The steady refrain that I keep hearing is that the current spike in prices is due to oil prices and refinery shutdowns.

Well, the oil price argument falls flat in the face of facts.  West Texas crude was about $96.10 a month ago and it's $97 now.  Yes, the price of a barrel of West Texas oil is higher today than it was for much of 2012, but it's not meaningfully higher.  The average price in 2012 seemed to be between $85 and $92/barrel for much of the year.  Now for those of us on the east coast Brent Crude is the primary pricing mechanism to watch and Brent crude has basically flat lined for a year.  It was $118 a year ago and it's $118 today.  One of the issues we are going to have come to grips with in the future is that while the US is now producing a tremendous amount of oil, it is very difficult to get that oil to all of our refineries.  Thus, we are likely to have wide spreads in oil and gas prices around the country for years to come.

The refinery issue seems to be a convenient scapegoat.  There have been many refineries that have been operating at a limited capacity after Sandy.  There are also many refineries that tend to go offline at this time of year to retool for the summer driving blends.  There appear to be one or two unscheduled shutdowns but they are not enough to drive prices up 10% on their own.

Other factors - I suppose we should mention Mideast tensions although that seems like it's actually cooled off in the past month.  OPEC has cut their production targets, but with Brent at $118 you'll get lots of cheating by their members.  Finally, the US dollar has weakened a bit in the past month and that is likely a factor.  A serious showdown in Washington over the Continuing Resolution or the Sequester will likely further weaken our currency (and drive up gas prices).

So, I guess what I'm saying is --- there is no good reason for this move in gas prices.  There are a number of issues that are all convening to impact the price of a gallon of gas - OPEC production, refinery shutdowns, persistently high oil prices, weaker US dollar - but none of them alone should cause a 10% spike in prices.



Sunday, February 03, 2013

Apparently, there is a sporting event going on?

The media remains obsessed with the Dow Jones Industrial Avg and arbitrary levels like 14,000 despite the repeated efforts of others to get them to focus on broader measures like the S&P 500. Well, that's neither here nor there, because the Dow's back over 14,000 and that means it's all happy days again.

I won't bore you with all of the details of the signals that I'm seeing now, I'll leave you with one of the easiest to remember.  When the whole world is zigging, you want to zag and when Barron's (the  Wall St Journal paper for weekend warrior investors) puts out a cover stating "New Highs coming!!" you had better have your game plan in place.  Couple this with a Paul Krugman piece that basically says the economy is getting ready for lift off and I getting nervous.  No one wants to hear it again, but Europe is slowing again and will likely cause some major headaches for US policymakers in the next 6 months. I'll have some more big picture thoughts in coming days.
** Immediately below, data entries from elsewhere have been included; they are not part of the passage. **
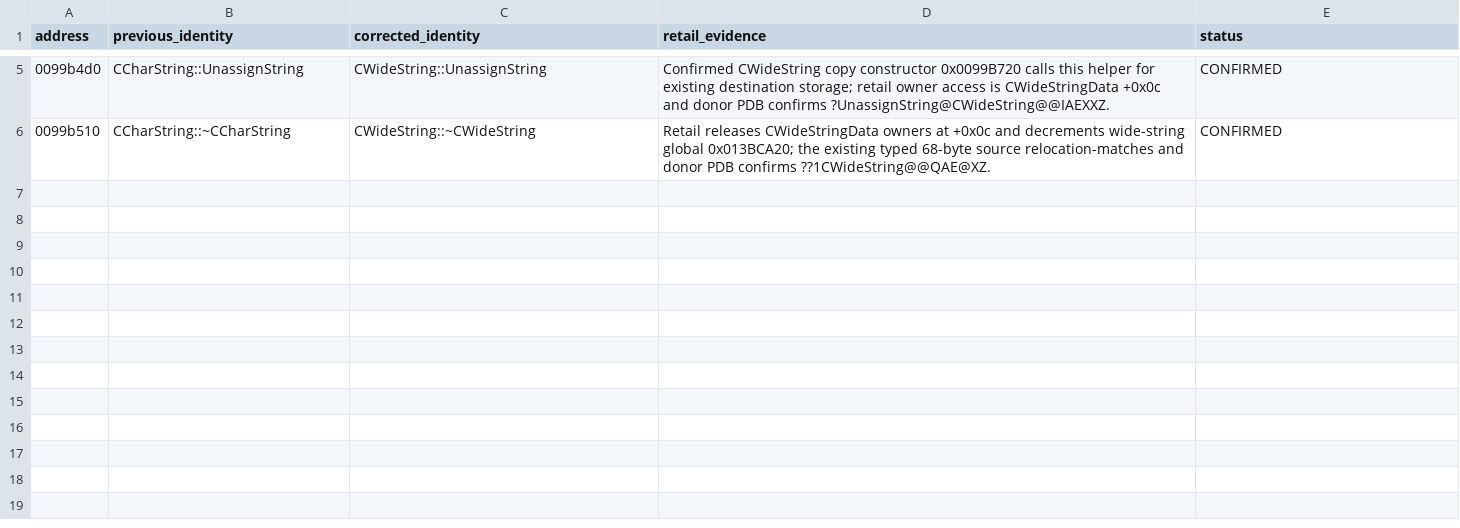
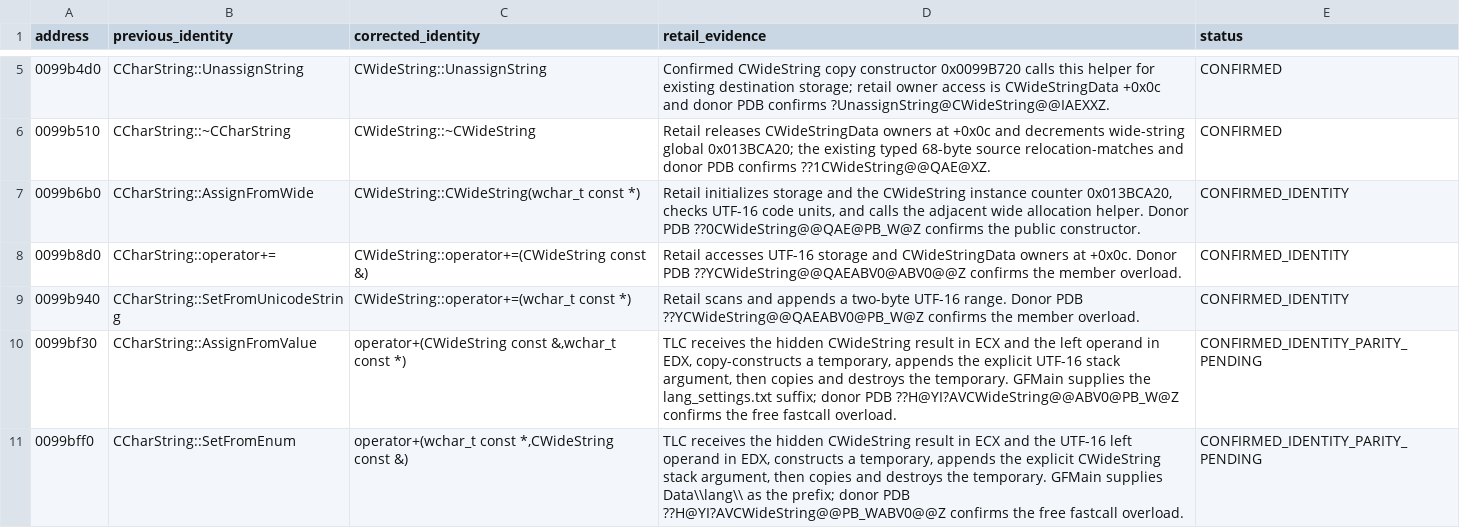
Before and after one commit to BuffJesus/FableDecomp, a TSV file: rebuild/integration/abi_corrections.tsv, drawn as a sheet; only a part is shown, gaps mark what is left out.

Commit message:
Track boot-path progress and recover wide-string operators

```diff
--- a/rebuild/integration/abi_corrections.tsv
+++ b/rebuild/integration/abi_corrections.tsv
@@ -6 +6,6 @@ address	previous_identity	corrected_identity	retail_evidence	status
 0099b510	CCharString::~CCharString	CWideString::~CWideString	"Retail releases CWideStringData owners at +0x0c and decrements wide-string global 0x013BCA20; the existing typed 68-byte source relocation-matches and donor PDB confirms ??1CWideString@@QAE@XZ."	CONFIRMED
+0099b6b0	CCharString::AssignFromWide	CWideString::CWideString(wchar_t const *)	"Retail initializes storage and the CWideString instance counter 0x013BCA20, checks UTF-16 code units, and calls the adjacent wide allocation helper. Donor PDB ??0CWideString@@QAE@PB_W@Z confirms the public constructor."	CONFIRMED_IDENTITY
+0099b8d0	CCharString::operator+=	CWideString::operator+=(CWideString const &)	"Retail accesses UTF-16 storage and CWideStringData owners at +0x0c. Donor PDB ??YCWideString@@QAEABV0@ABV0@@Z confirms the member overload."	CONFIRMED_IDENTITY
+0099b940	CCharString::SetFromUnicodeString	CWideString::operator+=(wchar_t const *)	"Retail scans and appends a two-byte UTF-16 range. Donor PDB ??YCWideString@@QAEABV0@PB_W@Z confirms the member overload."	CONFIRMED_IDENTITY
+0099bf30	CCharString::AssignFromValue	operator+(CWideString const &,wchar_t const *)	"TLC receives the hidden CWideString result in ECX and the left operand in EDX, copy-constructs a temporary, appends the explicit UTF-16 stack argument, then copies and destroys the temporary. GFMain supplies the lang_settings.txt suffix; donor PDB ??H@YI?AVCWideString@@ABV0@PB_W@Z confirms the free fastcall overload."	CONFIRMED_IDENTITY_PARITY_PENDING
+0099bff0	CCharString::SetFromEnum	operator+(wchar_t const *,CWideString const &)	"TLC receives the hidden CWideString result in ECX and the UTF-16 left operand in EDX, constructs a temporary, appends the explicit CWideString stack argument, then copies and destroys the temporary. GFMain supplies Data\\lang\\ as the prefix; donor PDB ??H@YI?AVCWideString@@PB_WABV0@@Z confirms the free fastcall overload."	CONFIRMED_IDENTITY_PARITY_PENDING
```
Also changed, not shown: rebuild/corrections/function_overrides.tsv, rebuild/integration/gfmain_calls.tsv, 5 other files.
In the era of Chinese hacking - in the last week the NY Times, Wall Street Journal and Twitter were all hacked - password are increasingly important.  I actually think that the next big thing is password generation/authentication but I don't have the capabilities to build that myself (note to wannabe billionaires out there: get cracking on this problem).

However, I found this story on passwords and the remarkably simple nature of many so many passwords interesting.

"Last month, an analysis of leaked pin numbers revealed that about one in 10 of us uses "1234"; a recent security breach at Yahoo showed that thousands of users' passwords were either "password", "welcome", "123456" or "ninja". People choose terrible passwords even when more is at stake than their savings: among military security specialists, it's well-known that at the height of the cold war, the "secret unlocking code" for America's nuclear missiles was 00000000.

Five years ago, Newsnight revealed that, until 1997, some British nuclear missiles were armed by turning a key in what was essentially a bike lock. To choose whether the bomb should explode in the air or on the ground, you turned dials using an Allen key, Ikea-style."